Tax Credits and Guardian’s Allowance Up-rating etc. Regulations 2018
Motions to Approve
I turn to the kind of stuff that we get in the Explanatory Memorandum about, for example, the contributions order. Paragraphs 8, 9 10 and 11 talk about the kind of things that the Government are doing in these orders. They give the impression that nothing at all has happened. There is no consultation; the guidance on the regulations poses no new obligations. Paragraph 10 states that there is no impact on business or the public sector and that a,
“Tax Information and Impact Note has not been prepared”.
Against the background of a spend of £130 billion, that is not right. Nor is it right to talk about class 2 and class 4 national insurance contributions without understanding the significant change there has been in self-employment in this country.
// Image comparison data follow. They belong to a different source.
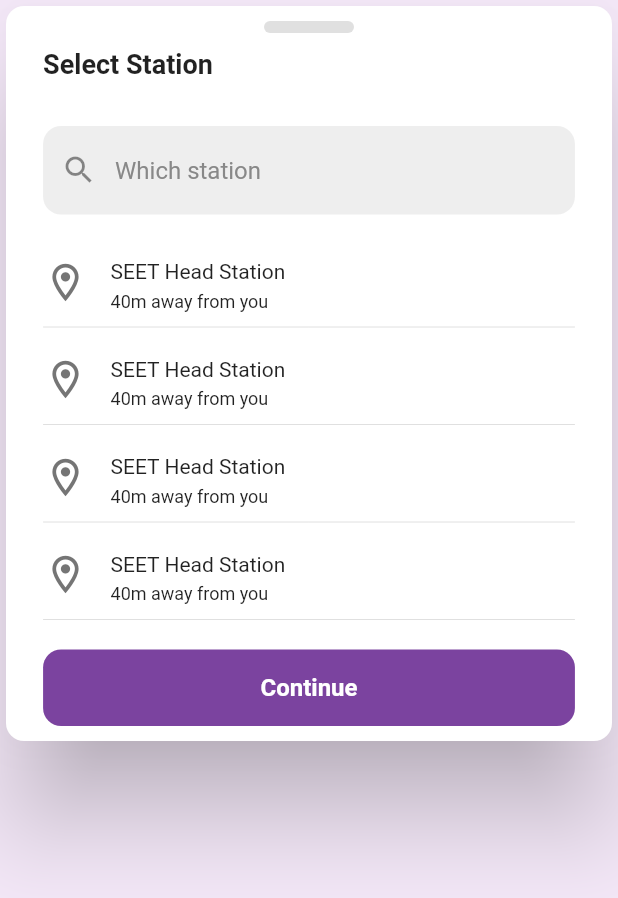
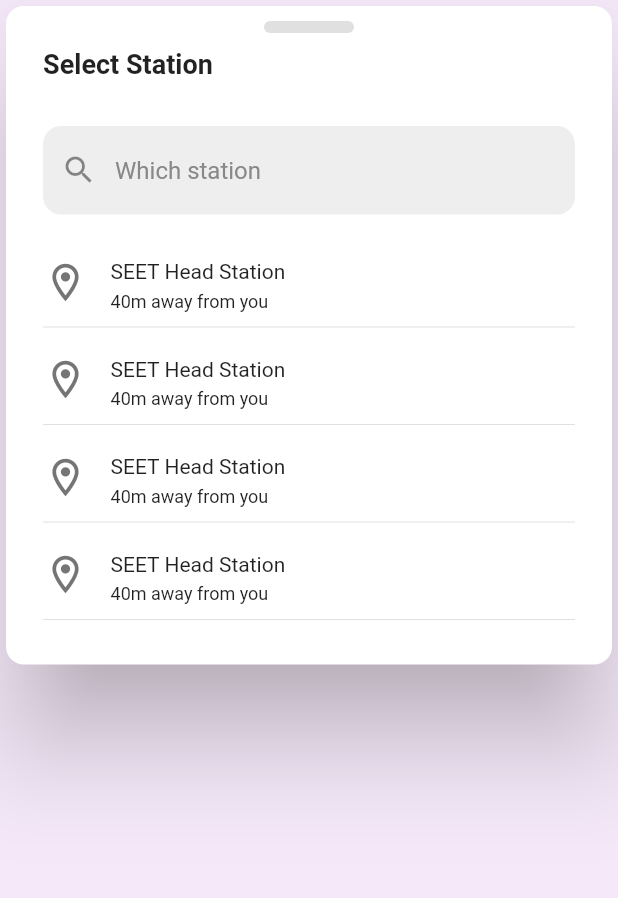
Before and after one commit to cs-onah/Shuttla, a Flutter app: the SelectStationFragment widget shown alone on an empty page, opened directly with empty values, on a phone screen of 412 x 824 dp. Shown: the top 898 px of the screen. Run offline on Flutter 3.47's test engine with Material 2 defaults, Android fonts, the phone set to English and light mode, and no system bars; our stand-ins replace flutter_bloc, gap, get, get_it, google_maps_flutter; Roboto replaces fonts that are missing (Brown).

Commit message:
clean up

```diff
--- a/lib/ui/screens/driver/driver_home_screen.dart
+++ b/lib/ui/screens/driver/driver_home_screen.dart
@@ -76,12 +76,11 @@ class _DriverHomeScreenState extends State<DriverHomeScreen> {
    _seeStations(BuildContext context) {
      showBottomSheet(
         context: context,
-        // isScrollControlled: true,
         backgroundColor: Colors.transparent,
         builder: (context) {
           return DraggableScrollableSheet(
             initialChildSize: 0.3,
-            maxChildSize: 0.8,
+            maxChildSize: 0.6,
             minChildSize: 0.3,
             builder: (context, controller) {
               return SelectStationFragment(
--- a/lib/ui/screens/shared/select_busstop_fragment.dart
+++ b/lib/ui/screens/shared/select_busstop_fragment.dart
@@ -69,25 +69,25 @@ class _SelectStationFragmentState extends State<SelectStationFragment> {
             ),
 
           SizedBox(height: 20),
-          TextButton(
-            style: TextButton.styleFrom(
-              shape: RoundedRectangleBorder(
-                borderRadius: BorderRadius.all(Radius.circular(12)),
-              ),
-              backgroundColor: Theme.of(context).primaryColorDark,
-            ),
-            onPressed: () {},
-            child: Padding(
-              padding: const EdgeInsets.all(8.0),
-              child: Text(
-                "Continue",
-                style: TextStyle(
-                    color: Colors.white,
-                    fontSize: 16,
-                    fontWeight: FontWeight.bold),
-              ),
-            ),
-          )
+          // TextButton(
+          //   style: TextButton.styleFrom(
+          //     shape: RoundedRectangleBorder(
+          //       borderRadius: BorderRadius.all(Radius.circular(12)),
+          //     ),
+          //     backgroundColor: Theme.of(context).primaryColorDark,
+          //   ),
+          //   onPressed: () {},
+          //   child: Padding(
+          //     padding: const EdgeInsets.all(8.0),
+          //     child: Text(
+          //       "Continue",
+          //       style: TextStyle(
+          //           color: Colors.white,
+          //           fontSize: 16,
+          //           fontWeight: FontWeight.bold),
+          //     ),
+          //   ),
+          // )
         ],
       ),
     );
```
It is not just the extent to which people are engaged in it, but how it relates to universal credit and the minimum income floor, and all the problems attendant on those who try to act in good faith by getting into some kind of gainful employment through a self-employed route. Just looking at the contributions does not begin to address some of the problems that they face. That is just one example; I could think of others under the social security contributions order.
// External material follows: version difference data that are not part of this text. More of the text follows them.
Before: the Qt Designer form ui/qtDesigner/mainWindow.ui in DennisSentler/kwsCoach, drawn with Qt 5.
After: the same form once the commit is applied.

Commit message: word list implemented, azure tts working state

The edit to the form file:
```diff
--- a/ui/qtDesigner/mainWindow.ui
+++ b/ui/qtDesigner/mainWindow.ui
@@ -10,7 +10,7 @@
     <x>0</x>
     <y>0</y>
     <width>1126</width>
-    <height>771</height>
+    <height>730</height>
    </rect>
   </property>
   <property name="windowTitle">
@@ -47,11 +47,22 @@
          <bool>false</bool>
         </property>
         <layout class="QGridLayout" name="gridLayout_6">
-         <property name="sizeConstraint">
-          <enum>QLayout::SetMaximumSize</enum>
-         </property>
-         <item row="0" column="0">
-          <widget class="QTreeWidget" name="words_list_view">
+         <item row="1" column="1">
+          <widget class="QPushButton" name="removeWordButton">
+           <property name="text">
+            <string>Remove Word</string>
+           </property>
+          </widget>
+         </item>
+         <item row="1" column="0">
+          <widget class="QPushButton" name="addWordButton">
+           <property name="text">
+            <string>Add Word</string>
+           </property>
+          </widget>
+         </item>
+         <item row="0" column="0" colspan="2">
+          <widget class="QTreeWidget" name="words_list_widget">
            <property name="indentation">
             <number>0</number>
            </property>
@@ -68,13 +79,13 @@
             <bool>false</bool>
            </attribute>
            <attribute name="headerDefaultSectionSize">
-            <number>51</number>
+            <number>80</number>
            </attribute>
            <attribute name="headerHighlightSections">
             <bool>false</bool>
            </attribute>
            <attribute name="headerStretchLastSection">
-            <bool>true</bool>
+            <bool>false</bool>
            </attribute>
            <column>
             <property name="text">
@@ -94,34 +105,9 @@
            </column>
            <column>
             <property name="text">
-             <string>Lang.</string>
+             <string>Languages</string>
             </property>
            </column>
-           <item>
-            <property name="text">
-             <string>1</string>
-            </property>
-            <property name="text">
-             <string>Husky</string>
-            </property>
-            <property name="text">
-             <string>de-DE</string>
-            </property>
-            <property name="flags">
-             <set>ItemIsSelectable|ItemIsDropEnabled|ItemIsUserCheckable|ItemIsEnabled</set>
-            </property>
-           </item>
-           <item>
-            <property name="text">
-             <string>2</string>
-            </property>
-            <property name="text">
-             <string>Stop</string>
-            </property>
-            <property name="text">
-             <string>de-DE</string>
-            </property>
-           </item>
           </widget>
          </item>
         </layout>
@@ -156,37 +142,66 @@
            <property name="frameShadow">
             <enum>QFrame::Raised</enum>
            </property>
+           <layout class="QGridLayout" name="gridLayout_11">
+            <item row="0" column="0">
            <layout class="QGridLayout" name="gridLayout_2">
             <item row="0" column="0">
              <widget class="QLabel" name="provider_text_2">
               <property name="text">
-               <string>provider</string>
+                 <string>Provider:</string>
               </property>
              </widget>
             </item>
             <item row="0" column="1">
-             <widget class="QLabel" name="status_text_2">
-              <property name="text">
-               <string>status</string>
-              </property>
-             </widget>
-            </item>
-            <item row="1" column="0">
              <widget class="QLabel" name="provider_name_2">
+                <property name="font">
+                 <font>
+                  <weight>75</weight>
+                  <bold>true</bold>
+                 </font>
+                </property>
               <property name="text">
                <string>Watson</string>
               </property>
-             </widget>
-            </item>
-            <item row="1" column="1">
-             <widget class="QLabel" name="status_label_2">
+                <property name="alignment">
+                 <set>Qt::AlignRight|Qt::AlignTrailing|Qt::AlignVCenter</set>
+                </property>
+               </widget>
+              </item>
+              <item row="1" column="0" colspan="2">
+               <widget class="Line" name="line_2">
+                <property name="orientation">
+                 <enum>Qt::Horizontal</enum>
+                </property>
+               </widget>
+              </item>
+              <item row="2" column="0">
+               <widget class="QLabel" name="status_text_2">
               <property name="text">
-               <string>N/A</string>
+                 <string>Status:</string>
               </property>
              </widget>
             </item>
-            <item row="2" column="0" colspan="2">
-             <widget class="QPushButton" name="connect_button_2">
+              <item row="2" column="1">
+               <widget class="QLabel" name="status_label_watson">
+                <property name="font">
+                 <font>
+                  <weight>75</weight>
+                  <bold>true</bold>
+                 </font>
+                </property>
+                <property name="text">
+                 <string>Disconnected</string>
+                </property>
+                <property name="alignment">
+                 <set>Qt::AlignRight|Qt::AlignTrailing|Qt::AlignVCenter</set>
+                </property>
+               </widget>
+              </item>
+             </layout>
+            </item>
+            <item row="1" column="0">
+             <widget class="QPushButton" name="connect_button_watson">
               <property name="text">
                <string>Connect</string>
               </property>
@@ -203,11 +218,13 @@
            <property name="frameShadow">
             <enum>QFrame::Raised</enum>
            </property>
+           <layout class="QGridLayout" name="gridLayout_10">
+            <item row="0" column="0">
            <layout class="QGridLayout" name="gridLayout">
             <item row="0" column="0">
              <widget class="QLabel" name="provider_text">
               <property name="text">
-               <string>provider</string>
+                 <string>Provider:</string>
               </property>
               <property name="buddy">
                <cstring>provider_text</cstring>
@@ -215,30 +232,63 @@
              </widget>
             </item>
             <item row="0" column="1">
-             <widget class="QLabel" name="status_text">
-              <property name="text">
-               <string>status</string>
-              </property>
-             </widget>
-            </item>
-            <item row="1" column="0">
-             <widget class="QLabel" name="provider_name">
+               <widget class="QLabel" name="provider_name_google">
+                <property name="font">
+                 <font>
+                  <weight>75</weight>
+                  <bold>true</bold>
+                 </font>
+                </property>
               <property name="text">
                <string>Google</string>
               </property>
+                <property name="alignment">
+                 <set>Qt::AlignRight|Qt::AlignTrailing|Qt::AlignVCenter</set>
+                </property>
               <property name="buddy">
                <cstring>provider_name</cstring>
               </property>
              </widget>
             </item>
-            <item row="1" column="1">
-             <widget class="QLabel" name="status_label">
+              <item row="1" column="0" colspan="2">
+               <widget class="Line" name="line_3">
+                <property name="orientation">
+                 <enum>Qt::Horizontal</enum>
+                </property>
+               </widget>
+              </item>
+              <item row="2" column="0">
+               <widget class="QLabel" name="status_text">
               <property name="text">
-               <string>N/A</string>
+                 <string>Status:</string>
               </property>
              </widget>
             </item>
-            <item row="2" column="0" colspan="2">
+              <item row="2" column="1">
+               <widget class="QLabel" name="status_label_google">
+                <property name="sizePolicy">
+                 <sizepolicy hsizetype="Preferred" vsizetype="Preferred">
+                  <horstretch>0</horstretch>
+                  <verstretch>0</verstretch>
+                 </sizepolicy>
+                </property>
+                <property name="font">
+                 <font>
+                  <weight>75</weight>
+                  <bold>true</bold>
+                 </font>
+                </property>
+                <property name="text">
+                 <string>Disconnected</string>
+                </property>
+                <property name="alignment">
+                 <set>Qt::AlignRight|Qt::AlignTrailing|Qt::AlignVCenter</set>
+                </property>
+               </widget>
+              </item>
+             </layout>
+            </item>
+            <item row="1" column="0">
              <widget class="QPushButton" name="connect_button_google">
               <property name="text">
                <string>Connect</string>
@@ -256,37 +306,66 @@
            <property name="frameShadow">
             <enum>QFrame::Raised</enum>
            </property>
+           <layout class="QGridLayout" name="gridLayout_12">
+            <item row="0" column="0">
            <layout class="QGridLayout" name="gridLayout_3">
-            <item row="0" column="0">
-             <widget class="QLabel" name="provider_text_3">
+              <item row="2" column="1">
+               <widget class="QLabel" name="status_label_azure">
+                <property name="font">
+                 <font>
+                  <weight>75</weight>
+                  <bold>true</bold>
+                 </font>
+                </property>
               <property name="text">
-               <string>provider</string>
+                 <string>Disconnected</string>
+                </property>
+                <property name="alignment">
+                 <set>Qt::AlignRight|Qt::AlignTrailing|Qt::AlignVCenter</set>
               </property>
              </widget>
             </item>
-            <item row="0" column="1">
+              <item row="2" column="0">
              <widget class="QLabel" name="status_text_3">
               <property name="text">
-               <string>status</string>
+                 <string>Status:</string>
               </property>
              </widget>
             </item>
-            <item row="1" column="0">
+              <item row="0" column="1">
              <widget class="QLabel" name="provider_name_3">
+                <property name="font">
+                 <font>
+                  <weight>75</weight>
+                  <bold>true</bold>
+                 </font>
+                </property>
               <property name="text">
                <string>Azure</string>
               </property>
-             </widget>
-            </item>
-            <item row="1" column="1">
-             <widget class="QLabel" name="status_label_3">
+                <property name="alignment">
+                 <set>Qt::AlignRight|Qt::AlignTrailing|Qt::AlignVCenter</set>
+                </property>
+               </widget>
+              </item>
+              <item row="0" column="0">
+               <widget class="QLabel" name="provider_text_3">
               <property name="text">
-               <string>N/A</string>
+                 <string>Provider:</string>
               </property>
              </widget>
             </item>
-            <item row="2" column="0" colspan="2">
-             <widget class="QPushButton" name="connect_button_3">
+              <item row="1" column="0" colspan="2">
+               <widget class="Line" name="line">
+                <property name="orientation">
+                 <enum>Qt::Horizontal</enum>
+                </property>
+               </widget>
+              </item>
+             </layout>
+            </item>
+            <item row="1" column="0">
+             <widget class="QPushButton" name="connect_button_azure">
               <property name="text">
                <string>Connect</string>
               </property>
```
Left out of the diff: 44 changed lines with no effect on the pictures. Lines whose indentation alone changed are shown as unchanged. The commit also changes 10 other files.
On the tax credits and guardian’s allowance, the Government will need to return to the four-year freeze in the course of this Parliament. It is not just child benefit; a whole range of benefits is subject to the freeze and will need to be looked at. If we do not make some alterations, that will have counterintuitive effects in terms of family breakdown and increase the likelihood of household debt and homelessness. None of these is an intended consequence. It was all done when we were looking at austerity in the days of Chancellor Osborne. He was predicting inflation at rates that we now know were underestimates. We are now looking at interest rate changes and a whole range of different circumstances that were not known when the Act imposing the freezes was put in place. It is perfectly reasonable for Parliament to say that, in the course of the four-year benefit freeze, we should have a long, hard look at the consequences.
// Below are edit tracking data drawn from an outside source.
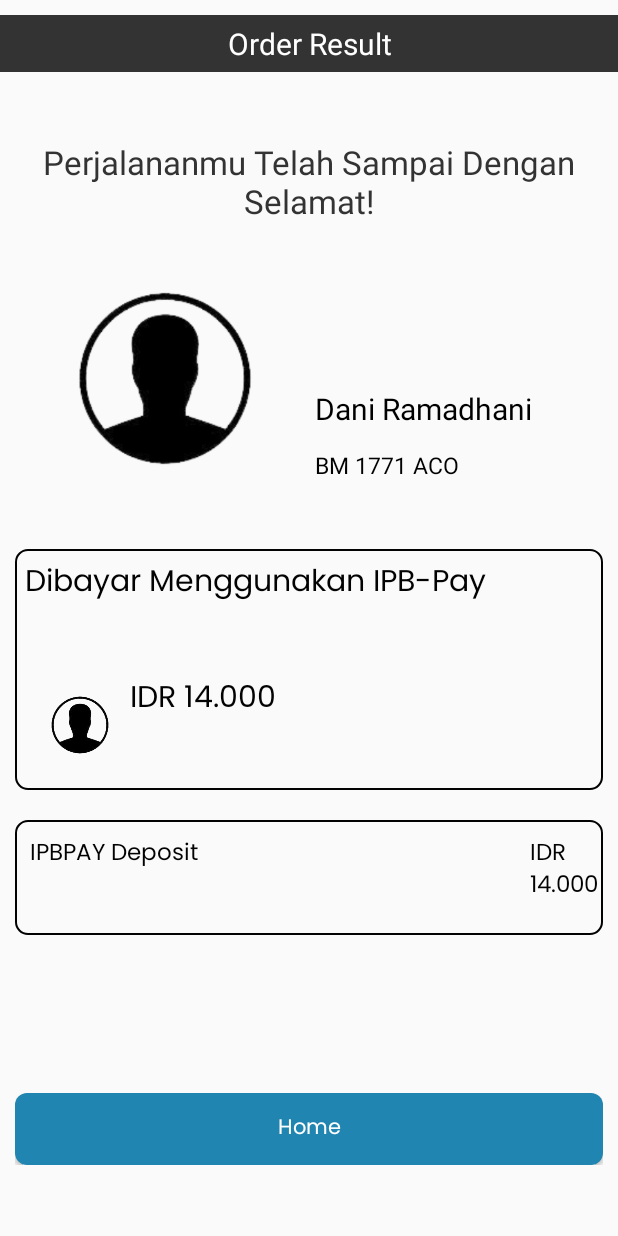
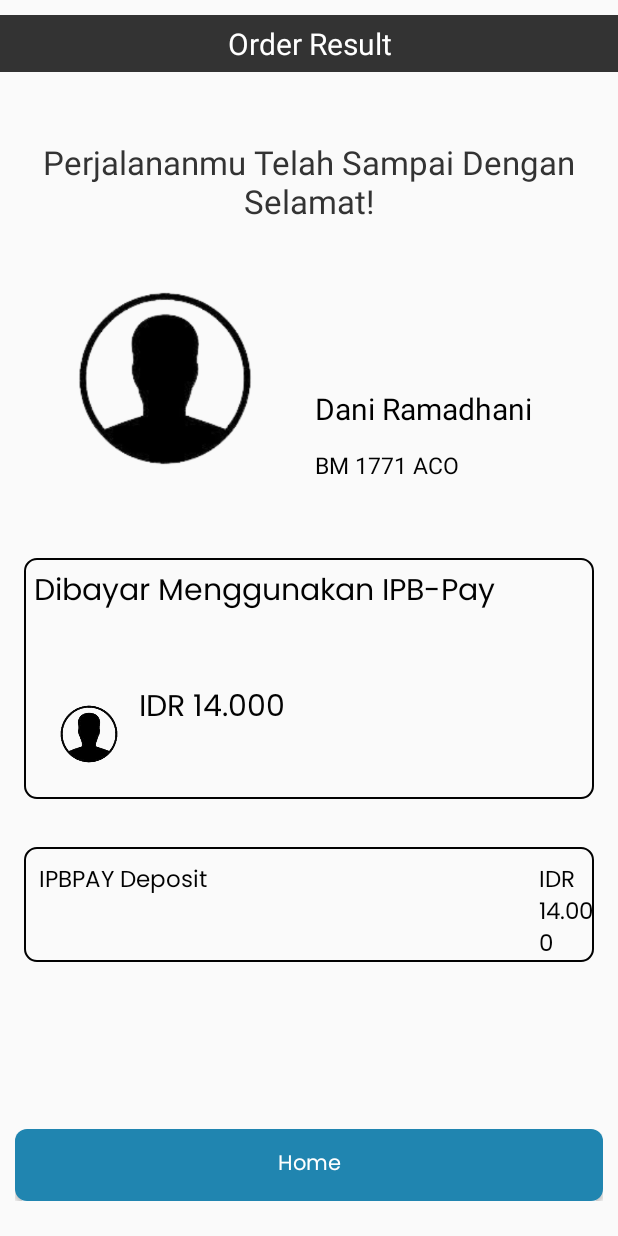
Before and after one commit to ariqlubis/Ojek, an Android app: the layout activity_result.xml on its own in the app's theme, with its tools: preview values and no code run, on a phone screen of 412 x 824 dp. Run offline under Robolectric (Android 15) with nearby library versions, the phone set to English and light mode, and no system bars.

Commit message:
updating
Signed-off-by: cokzy <darjeelingctf@gmail.com>

```diff
--- a/app/src/main/res/layout/activity_result.xml
+++ b/app/src/main/res/layout/activity_result.xml
@@ -44,7 +44,7 @@
         android:orientation="horizontal"
         android:layout_margin="10dp">
         <ImageView
-            android:id="@+id/imageView"
+            android:id="@+id/imageView2"
             android:layout_width="300px"
             android:layout_height="wrap_content"
             app:srcCompat="@drawable/driver" />
@@ -73,7 +73,7 @@
         android:layout_width="match_parent"
         android:layout_height="wrap_content"
         android:orientation="vertical"
-        android:layout_margin="10dp"
+        android:layout_margin="16dp"
         android:background="@drawable/shape_rectangle_outline_8_020202"
         tools:ignore="UselessParent">
 
@@ -115,7 +115,7 @@
         android:layout_width="match_parent"
         android:layout_height="wrap_content"
         android:orientation="vertical"
-        android:layout_margin="10dp"
+        android:layout_margin="16dp"
         android:background="@drawable/shape_rectangle_outline_8_020202"
         tools:ignore="UselessParent">
         <LinearLayout
@@ -149,9 +149,6 @@
         android:layout_marginTop="10dp"
         tools:ignore="UselessParent"
         android:gravity="end">
-
-
-
     <Button
         android:id="@+id/btnSignIn"
         style="@style/Button.Primary"
```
I warmly welcome the disability and guardian’s allowance exemptions, but we will need to come back to them as well. The intelligence I am getting from the disability pressure group community is that there are still serious problems that need to be addressed. At least the CPI inflation of the elements that deal with disability is welcome so far as it goes.
In conclusion, these orders need to be improved. We are lucky to have a Government Actuary who is so assiduous in setting this all out. I read the quinquennial review, based on 2015 but published in 2017. There are some serious challenges for Treasury grants, not in the short term, but in the longer term where the actuary identified some serious problems about the increasing dependency ratio that the country is facing. That is not a forecast: we are facing it come what may, because it is based on demographics that we can make estimates of now. The increase in the new state pension has a lot of variables. The National Insurance Fund is very sensitive to how the cost of that works out. Speaking for myself—this is not my party’s policy—I do not think we can afford a triple lock any more. Pensions should be linked to earnings in the future because we cannot afford the triple lock in perpetuity.
Finally, I agree very strongly with the Minister’s colleague, the noble Lord, Lord Willetts, who made an excellent speech at a Resolution Foundation event earlier this week. He pointed out that we need to find new sources of resources in the middle to longer term. That probably means looking more at wealth than income from which to derive extra resources to deal with some of these problems. It probably also means that people of my generation and, indeed, the Minister’s might be asked to pay a little more to cover the benefits that we have experienced in our life journey and to pay for some of the social care charges that will pose challenges in the future. These regulations, so far as they go, are legal and I am happy to allow them to pass. However, politically, they are inadequate and not fit for purpose.
House adjourned at 7.03 pm.